▸ PROVIDED ENTRIES:
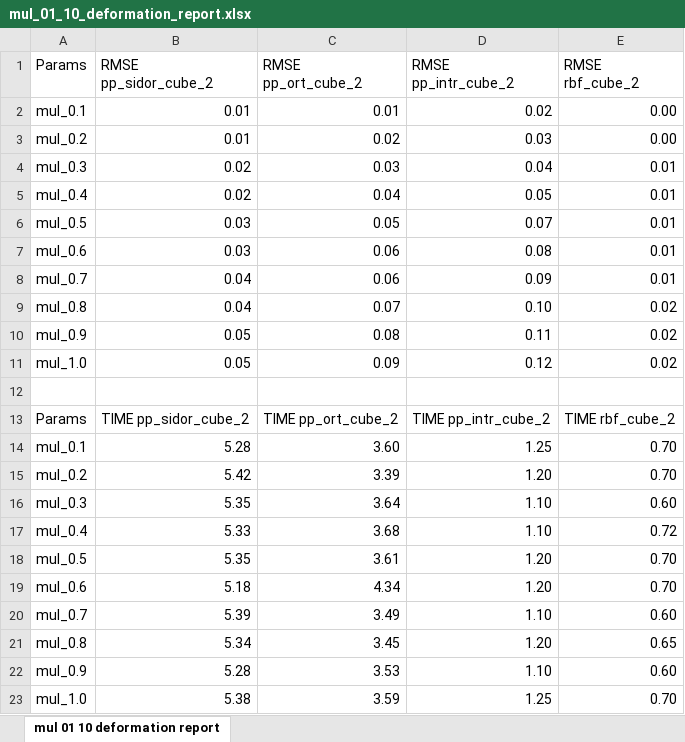
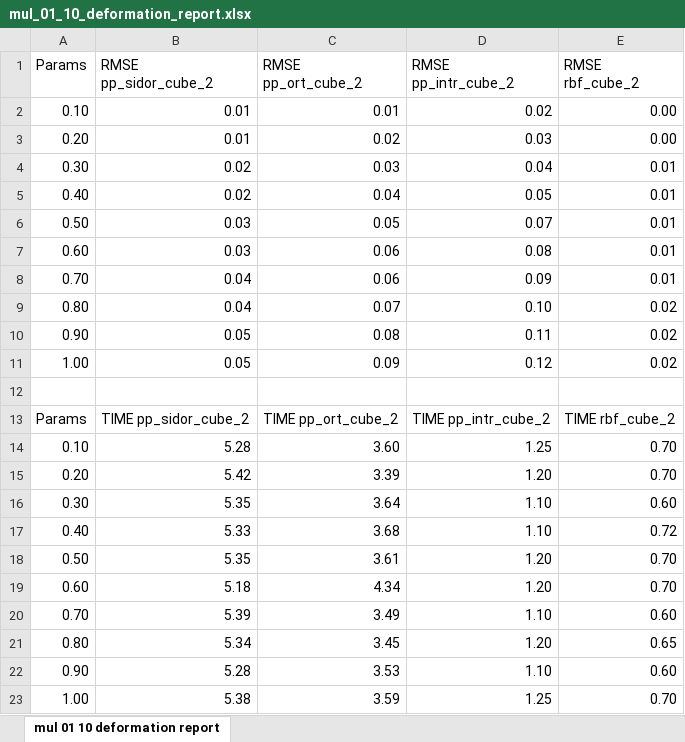
Before and after one commit to Childcity/PolypointTransformationsHelpers, an Excel workbook: obj/results/article/mul_01_10/mul_01_10_deformation_report.xlsx, sheet mul 01 10 deformation report, drawn as a sheet; values as stored, in another font and other column widths than the file's, no borders; charts and pictures not drawn; the diff names each change by its address in the sheet, - before the commit and + after, or states it on an @@ line.

```diff
--- a/obj/results/article/mul_01_10/mul_01_10_deformation_report.xlsx (sheet mul 01 10 deformation report)
+++ b/obj/results/article/mul_01_10/mul_01_10_deformation_report.xlsx (sheet mul 01 10 deformation report)
-A2 (Params): mul_0.1
+A2 (Params): 0.10
-A3 (Params): mul_0.2
+A3 (Params): 0.20
-A4 (Params): mul_0.3
+A4 (Params): 0.30
-A5 (Params): mul_0.4
+A5 (Params): 0.40
-A6 (Params): mul_0.5
+A6 (Params): 0.50
-A7 (Params): mul_0.6
+A7 (Params): 0.60
-A8 (Params): mul_0.7
+A8 (Params): 0.70
-A9 (Params): mul_0.8
+A9 (Params): 0.80
-A10 (Params): mul_0.9
+A10 (Params): 0.90
-A11 (Params): mul_1.0
+A11 (Params): 1.00
-A14 (Params): mul_0.1
+A14 (Params): 0.10
-A15 (Params): mul_0.2
+A15 (Params): 0.20
-A16 (Params): mul_0.3
+A16 (Params): 0.30
-A17 (Params): mul_0.4
+A17 (Params): 0.40
-A18 (Params): mul_0.5
+A18 (Params): 0.50
-A19 (Params): mul_0.6
+A19 (Params): 0.60
-A20 (Params): mul_0.7
+A20 (Params): 0.70
-A21 (Params): mul_0.8
+A21 (Params): 0.80
-A22 (Params): mul_0.9
+A22 (Params): 0.90
-A23 (Params): mul_1.0
+A23 (Params): 1.00
```
Also changed, not shown: charts or pictures, obj/results/article/screwed/screw_deformation_report.xlsx, 16 other files.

▸ WHAT TO PRODUCE: Print the preceding material over again exactly. Please leave the pictures out.

▸ ANSWER SECTION:
Before and after one commit to Childcity/PolypointTransformationsHelpers, an Excel workbook: obj/results/article/mul_01_10/mul_01_10_deformation_report.xlsx, sheet mul 01 10 deformation report, drawn as a sheet; values as stored, in another font and other column widths than the file's, no borders; charts and pictures not drawn; the diff names each change by its address in the sheet, - before the commit and + after, or states it on an @@ line.

```diff
--- a/obj/results/article/mul_01_10/mul_01_10_deformation_report.xlsx (sheet mul 01 10 deformation report)
+++ b/obj/results/article/mul_01_10/mul_01_10_deformation_report.xlsx (sheet mul 01 10 deformation report)
-A2 (Params): mul_0.1
+A2 (Params): 0.10
-A3 (Params): mul_0.2
+A3 (Params): 0.20
-A4 (Params): mul_0.3
+A4 (Params): 0.30
-A5 (Params): mul_0.4
+A5 (Params): 0.40
-A6 (Params): mul_0.5
+A6 (Params): 0.50
-A7 (Params): mul_0.6
+A7 (Params): 0.60
-A8 (Params): mul_0.7
+A8 (Params): 0.70
-A9 (Params): mul_0.8
+A9 (Params): 0.80
-A10 (Params): mul_0.9
+A10 (Params): 0.90
-A11 (Params): mul_1.0
+A11 (Params): 1.00
-A14 (Params): mul_0.1
+A14 (Params): 0.10
-A15 (Params): mul_0.2
+A15 (Params): 0.20
-A16 (Params): mul_0.3
+A16 (Params): 0.30
-A17 (Params): mul_0.4
+A17 (Params): 0.40
-A18 (Params): mul_0.5
+A18 (Params): 0.50
-A19 (Params): mul_0.6
+A19 (Params): 0.60
-A20 (Params): mul_0.7
+A20 (Params): 0.70
-A21 (Params): mul_0.8
+A21 (Params): 0.80
-A22 (Params): mul_0.9
+A22 (Params): 0.90
-A23 (Params): mul_1.0
+A23 (Params): 1.00
```
Also changed, not shown: charts or pictures, obj/results/article/screwed/screw_deformation_report.xlsx, 16 other files.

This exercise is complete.